Cautious optimism as UAE bucks abandonment trend
As recently as December 2022, the UAE was listed as the country with the highest incidence of abandonment in the world – ICS recorded 29 such cases during the course of the year. Fast forward less than four months and welfare groups have noted, despite increasing prevalence worldwide, a significant drop in the number of UAE cases, with just one case reported in the first quarter of 2023.
Abandonments rose dramatically during the global pandemic as a result of the economic dislocation caused by widespread port closures. Despite the gradual resumption of international trade since the latter part of 2021, wider economic and geo-political instability combined to make 2022 the worst year on record for abandonment cases reported to the International Maritime Organization (IMO), with 103 vessels abandoned globally, affecting 1,682 seafarers.
Talking to Leadership Insights, Ben Bailey, Director of Programme at The Mission to Seafarers explained how the UAE may have bucked the global trend. While crediting the UAE government for passing legislation in 2021 to deter abandonment, he questioned if market conditions had also contributed to the reduction, “many of the ships we have dealt with in the past have been in the offshore energy sector. With energy being in such high demand, I wonder if it’s also to do with the fact that these vessels are needed more than ever.” He added that “certainly, in the past we have seen a rise in cases when prices have dropped.”
That said, the UAE’s success in reducing the incidence of abandonment demonstrates the impact that national legislation and robust enforcement mechanisms can achieve in a limited timeframe. However, whilst cautiously optimistic about the situation in the UAE, Bailey remains concerned that cases may “have gone elsewhere, perhaps to countries where there is absolutely no welfare provision”. Explaining what was required to end the scourge, he added that “ultimately, abandonment will only stop when every port state has ratified the MLC and has robust inspection regimes.”
Abandonment can have devastating consequences on seafarers, with some left without basic necessities, support, and shore access for protracted periods becoming wholly reliant on charities for survival. Citing the UAE as an example, abandonment at sea can be tackled but success requires political will at the national level. In addition, States should commit to implementing the 2022 ILO-IMO guidelines and make a concerted effort to ratify existing international regulations in order to safeguard the rights of seafarers.
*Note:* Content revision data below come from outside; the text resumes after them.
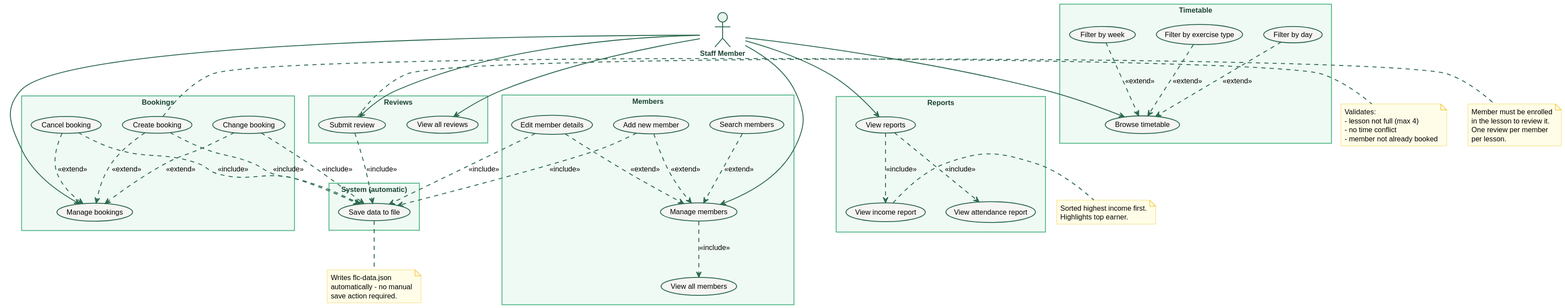
Dantesrc-sys/FurzefieldLC keeps this PlantUML diagram as docs/diagrams/use-case-diagram.svg. Above is the earlier version. Source of this version:
```plantuml
@startuml

skinparam style strictuml
skinparam backgroundColor   #FFFFFF
skinparam defaultFontName   SansSerif
skinparam defaultFontSize   12

skinparam usecase {
    BackgroundColor         #F5F5F3
    BorderColor             #2D6A4F
    BorderThickness         1.5
    ArrowColor              #2D6A4F
    ArrowThickness          1.5
}

skinparam actor {
    BackgroundColor         #E8F5EE
    BorderColor             #2D6A4F
    BorderThickness         1.5
    FontColor               #1B4332
    FontStyle               Bold
}

skinparam rectangle {
    BackgroundColor         #F0FAF4
    BorderColor             #52B788
    BorderThickness         1.5
    FontColor               #1B4332
    FontStyle               Bold
}

skinparam note {
    BackgroundColor         #FFFDE7
    BorderColor             #F4C430
}


actor "Staff Member" as Staff


rectangle "Timetable" {
    usecase "Browse timetable"        as UC_BROWSE
    usecase "Filter by day"           as UC_FILTER_DAY
    usecase "Filter by exercise type" as UC_FILTER_EX
    usecase "Filter by week"          as UC_FILTER_WK
}

rectangle "Bookings" {
    usecase "Manage bookings"         as UC_BOOK_MGR
    usecase "Create booking"          as UC_CREATE
    usecase "Change booking"          as UC_CHANGE
    usecase "Cancel booking"          as UC_CANCEL
}

rectangle "Members" {
    usecase "Manage members"          as UC_MEM_MGR
    usecase "View all members"        as UC_VIEW_MEM
    usecase "Add new member"          as UC_ADD_MEM
    usecase "Edit member details"     as UC_EDIT_MEM
    usecase "Search members"          as UC_SEARCH
}

rectangle "Reviews" {
    usecase "Submit review"           as UC_REVIEW
    usecase "View all reviews"        as UC_VIEW_REV
}

rectangle "Reports" {
    usecase "View reports"            as UC_REPORTS
    usecase "View attendance report"  as UC_ATTEND
    usecase "View income report"      as UC_INCOME
}

rectangle "System (automatic)" {
    usecase "Save data to file"       as UC_SAVE
}


Staff --> UC_BROWSE
Staff --> UC_BOOK_MGR
Staff --> UC_MEM_MGR
Staff --> UC_REVIEW
Staff --> UC_VIEW_REV
Staff --> UC_REPORTS


UC_FILTER_DAY ..> UC_BROWSE   : <<extend>>
UC_FILTER_EX  ..> UC_BROWSE   : <<extend>>
UC_FILTER_WK  ..> UC_BROWSE   : <<extend>>


UC_CREATE ..> UC_BOOK_MGR     : <<extend>>
UC_CHANGE ..> UC_BOOK_MGR     : <<extend>>
UC_CANCEL ..> UC_BOOK_MGR     : <<extend>>

UC_CREATE ..> UC_SAVE         : <<include>>
UC_CHANGE ..> UC_SAVE         : <<include>>
UC_CANCEL ..> UC_SAVE         : <<include>>


UC_MEM_MGR  ..> UC_VIEW_MEM   : <<include>>
UC_ADD_MEM  ..> UC_MEM_MGR    : <<extend>>
UC_EDIT_MEM ..> UC_MEM_MGR    : <<extend>>
UC_SEARCH   ..> UC_MEM_MGR    : <<extend>>

UC_ADD_MEM  ..> UC_SAVE       : <<include>>
UC_EDIT_MEM ..> UC_SAVE       : <<include>>


UC_REVIEW ..> UC_SAVE         : <<include>>


UC_REPORTS ..> UC_ATTEND      : <<include>>
UC_REPORTS ..> UC_INCOME      : <<include>>


note right of UC_CREATE
  Validates:
  - lesson not full (max 4)
  - no time conflict
  - member not already booked
end note

note right of UC_REVIEW
  Member must be enrolled
  in the lesson to review it.
  One review per member
  per lesson.
end note

note bottom of UC_SAVE
  Writes flc-data.json
  automatically - no manual
  save action required.
end note

note right of UC_INCOME
  Sorted highest income first.
  Highlights top earner.
end note
@enduml
```
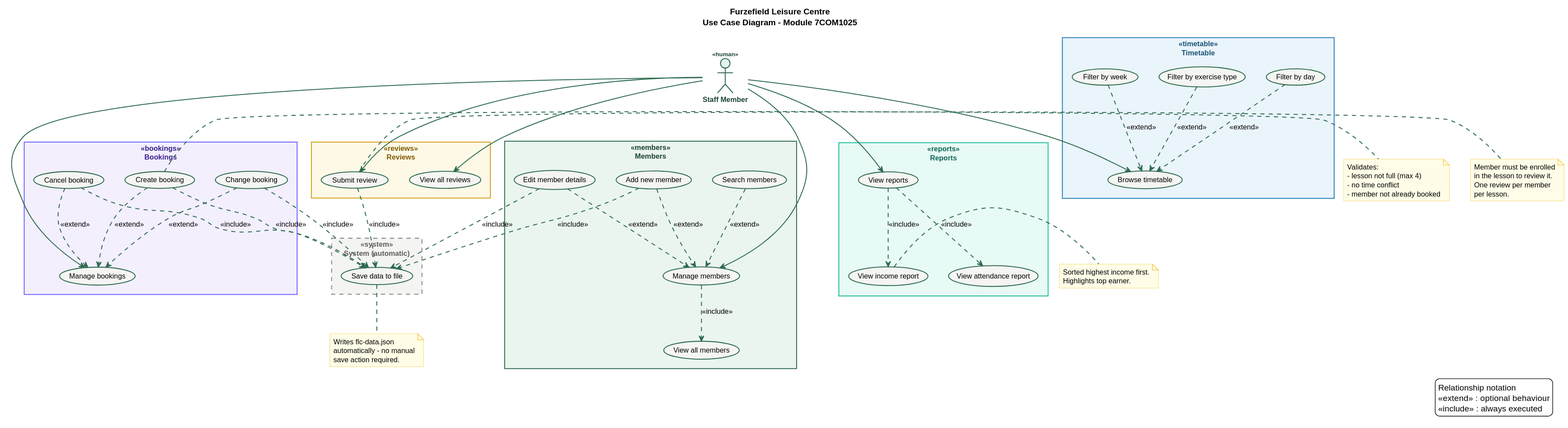
Later version of the same file.

Commit message:
visual improvements

Diff of the diagram source:
```diff
@@ -5,12 +5,16 @@
 skinparam defaultFontName   SansSerif
 skinparam defaultFontSize   12
 
+title Furzefield Leisure Centre\nUse Case Diagram - Module 7COM1025
+
 skinparam usecase {
     BackgroundColor         #F5F5F3
     BorderColor             #2D6A4F
     BorderThickness         1.5
     ArrowColor              #2D6A4F
     ArrowThickness          1.5
+    StereotypeFontColor     #2D6A4F
+    StereotypeFontSize      10
 }
 
 skinparam actor {
@@ -19,13 +23,56 @@
     BorderThickness         1.5
     FontColor               #1B4332
     FontStyle               Bold
+    StereotypeFontColor     #1B4332
+    StereotypeFontSize      10
 }
 
-skinparam rectangle {
-    BackgroundColor         #F0FAF4
-    BorderColor             #52B788
+skinparam rectangle<<timetable>> {
+    BackgroundColor         #EAF4FB
+    BorderColor             #2980B9
+    BorderThickness         1.5
+    FontColor               #1A5276
+    FontStyle               Bold
+}
+
+skinparam rectangle<<bookings>> {
+    BackgroundColor         #F3EFFD
+    BorderColor             #6C63FF
+    BorderThickness         1.5
+    FontColor               #3B1F8C
+    FontStyle               Bold
+}
+
+skinparam rectangle<<members>> {
+    BackgroundColor         #EAF5EE
+    BorderColor             #2D6A4F
     BorderThickness         1.5
     FontColor               #1B4332
+    FontStyle               Bold
+}
+
+skinparam rectangle<<reviews>> {
+    BackgroundColor         #FEF9E7
+    BorderColor             #D4A017
+    BorderThickness         1.5
+    FontColor               #7D5A00
+    FontStyle               Bold
+}
+
+skinparam rectangle<<reports>> {
+    BackgroundColor         #E8FAF5
+    BorderColor             #1ABC9C
+    BorderThickness         1.5
+    FontColor               #0E6655
+    FontStyle               Bold
+}
+
+skinparam rectangle<<system>> {
+    BackgroundColor         #F4F4F2
+    BorderColor             #888780
+    BorderThickness         1.5
+    BorderStyle             Dashed
+    FontColor               #5F5E5A
     FontStyle               Bold
 }
 
@@ -35,24 +82,24 @@
 }
 
 
-actor "Staff Member" as Staff
+actor "Staff Member" <<human>> as Staff
 
 
-rectangle "Timetable" {
+rectangle "Timetable" <<timetable>> {
     usecase "Browse timetable"        as UC_BROWSE
     usecase "Filter by day"           as UC_FILTER_DAY
     usecase "Filter by exercise type" as UC_FILTER_EX
     usecase "Filter by week"          as UC_FILTER_WK
 }
 
-rectangle "Bookings" {
+rectangle "Bookings" <<bookings>> {
     usecase "Manage bookings"         as UC_BOOK_MGR
     usecase "Create booking"          as UC_CREATE
     usecase "Change booking"          as UC_CHANGE
     usecase "Cancel booking"          as UC_CANCEL
 }
 
-rectangle "Members" {
+rectangle "Members" <<members>> {
     usecase "Manage members"          as UC_MEM_MGR
     usecase "View all members"        as UC_VIEW_MEM
     usecase "Add new member"          as UC_ADD_MEM
@@ -60,18 +107,18 @@
     usecase "Search members"          as UC_SEARCH
 }
 
-rectangle "Reviews" {
+rectangle "Reviews" <<reviews>> {
     usecase "Submit review"           as UC_REVIEW
     usecase "View all reviews"        as UC_VIEW_REV
 }
 
-rectangle "Reports" {
+rectangle "Reports" <<reports>> {
     usecase "View reports"            as UC_REPORTS
     usecase "View attendance report"  as UC_ATTEND
     usecase "View income report"      as UC_INCOME
 }
 
-rectangle "System (automatic)" {
+rectangle "System (automatic)" <<system>> {
     usecase "Save data to file"       as UC_SAVE
 }
 
@@ -138,4 +185,11 @@
   Sorted highest income first.
   Highlights top earner.
 end note
+
+
+legend right
+  Relationship notation
+  <<extend>>  : optional behaviour
+  <<include>> : always executed
+endlegend
 @enduml
```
Interested parties can pre-order the ICS publication Guidelines on the Application of the ILO Maritime Labour Convention, Fourth Edition which addresses the wide range of MLC provisions including the 2022 updates entering into force in December 2024.